The common denominator is that Superman Krypton Coaster and Dominator are B&M (Bolliger & Mabillard) floorless coasters. Superman, operating since 2000, makes its home at Six Flags Fiesta Texas while Dominator, operating since 2008, is located at Kings Dominion. (Dominator actually opened in 2000 as Batman:Knight Flight and has a rather complicated history, in that it first opened at Six Flags Ohio, which was originally Geauga Lake, before becoming Six Flags Worlds of Adventure and then Geauga Lake & Wildwater Kingdom.)
Layout, Theme and Setting
Superman, themed after the DC Comics superhero, features a sprawling layout over a limestone quarry, with 4,025 feet of track. Dominator, which has no discernible theme, also features a sprawling layout with 4,210 feet of track. In fact it’s the longest floorless coaster currently in operation. Dominator is located near the front of its park and occupies a plot of land with grass underneath. The trees are some distance away. For theming and setting Superman comes out way ahead. Those of you who visit Six Flags and Cedar Fair parks are undoubtedly aware that Six Flags has a licensing agreement with DC Comics whereas Cedar Fair does not, so that the Batman theming had to be removed from Dominator when Cedar Fair purchased it, and nothing was substituted.
Superman has six inversions (vertical loop, zero-g roll, cobra roll and interlocking corkscrews) while Dominator has five (vertical loop, cobra roll and interlocking corkscrews). When it opened Superman set a record, broken in 2013, for the tallest vertical loop on a coaster. In this category I would have to give Superman the edge for greater variety.

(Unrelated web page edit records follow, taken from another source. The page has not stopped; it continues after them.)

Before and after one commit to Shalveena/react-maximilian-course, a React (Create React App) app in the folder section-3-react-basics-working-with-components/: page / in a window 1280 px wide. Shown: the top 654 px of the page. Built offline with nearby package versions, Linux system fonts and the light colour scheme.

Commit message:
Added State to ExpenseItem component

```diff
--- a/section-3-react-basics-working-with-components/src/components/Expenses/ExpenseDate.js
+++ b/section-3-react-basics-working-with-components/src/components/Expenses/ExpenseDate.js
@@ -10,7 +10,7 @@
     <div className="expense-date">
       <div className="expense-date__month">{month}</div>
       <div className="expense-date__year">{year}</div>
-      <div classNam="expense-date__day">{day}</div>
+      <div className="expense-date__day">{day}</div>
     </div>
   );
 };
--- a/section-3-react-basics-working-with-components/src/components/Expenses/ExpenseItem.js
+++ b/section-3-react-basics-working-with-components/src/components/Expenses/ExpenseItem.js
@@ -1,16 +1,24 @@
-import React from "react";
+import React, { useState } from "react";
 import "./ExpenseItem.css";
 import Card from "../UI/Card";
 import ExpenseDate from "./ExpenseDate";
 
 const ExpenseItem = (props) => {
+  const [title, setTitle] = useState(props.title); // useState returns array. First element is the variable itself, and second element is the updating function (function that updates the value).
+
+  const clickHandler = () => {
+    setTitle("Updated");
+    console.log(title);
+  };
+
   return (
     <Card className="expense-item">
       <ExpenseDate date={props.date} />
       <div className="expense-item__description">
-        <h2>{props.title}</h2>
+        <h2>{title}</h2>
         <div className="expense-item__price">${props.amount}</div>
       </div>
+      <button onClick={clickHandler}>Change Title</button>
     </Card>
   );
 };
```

A ride on Superman begins with a slight left turn out of the loading station and ascent up a 168-foot chain lift hill. Upon reaching the top the train makes a 180-degree turn before dropping 168 feet off the quarry wall at a pretty wicked right angle. It then shoots up into a 145-foot vertical loop with an imposing statue of Superman at the top. From there it ascends into a helix over the quarry wall, followed by a zero-g roll. Shortly thereafter it enters the cobra roll, then navigates a couple of turns and hits the mid course brake run. Upon exiting the brake run the train drops sharply to the right and enters the interlocking corkscrews. After a short straightaway it returns to the station. Of note is that Superman reaches a maximum speed of 70 mph.

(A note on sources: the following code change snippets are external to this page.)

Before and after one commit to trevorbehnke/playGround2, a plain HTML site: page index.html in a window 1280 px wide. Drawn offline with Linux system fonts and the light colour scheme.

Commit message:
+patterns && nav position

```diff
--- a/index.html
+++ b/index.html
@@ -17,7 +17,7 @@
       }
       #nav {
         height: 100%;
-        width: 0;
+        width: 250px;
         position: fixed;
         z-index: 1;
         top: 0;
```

A ride on Dominator begins with a small dip (similar to the one on Nitro at Six Flags Great Adventure) and 180-degree right turn out of the station. The train then ascends a 157-foot chain lift hill and upon reaching the top, plummets 148 feet at a right angle. It shoots up into a 135-foot vertical loop, followed by an upward right turn, before swooping down and entering the cobra roll. After the cobra roll the train makes a right turn which takes it to the mid course brake run. From that point it drops before ascending and navigating the interlocking corkscrews. Upon exiting the corkscrews it goes through a couple of twisty turns that take it back to the loading station. The ride is very well paced, with good airtime as well as a high thrill factor. And the train passes by the station twice during its course, once after the loop and once after the cobra roll. Dominator reaches a maximum speed of 65 mph.
And the winner is…Superman. Both coasters are awesome and while Superman has an extra inversion, this is not the deciding factor. These coasters pretty much parallel each other in ride experience so it ultimately comes down to the setting. Although Dominator features a very nice layout, it can’t top Superman’s. Like Iron Rattler, Superman uses the park’s quarry wall to great advantage. Creating a theme park at the site of an old limestone quarry was a stroke of genius and incorporating what remains of the quarry into coaster layouts significantly enhances the ride experience.
What’s your take? Have you ridden Superman and Dominator and if so, how do you think they match up?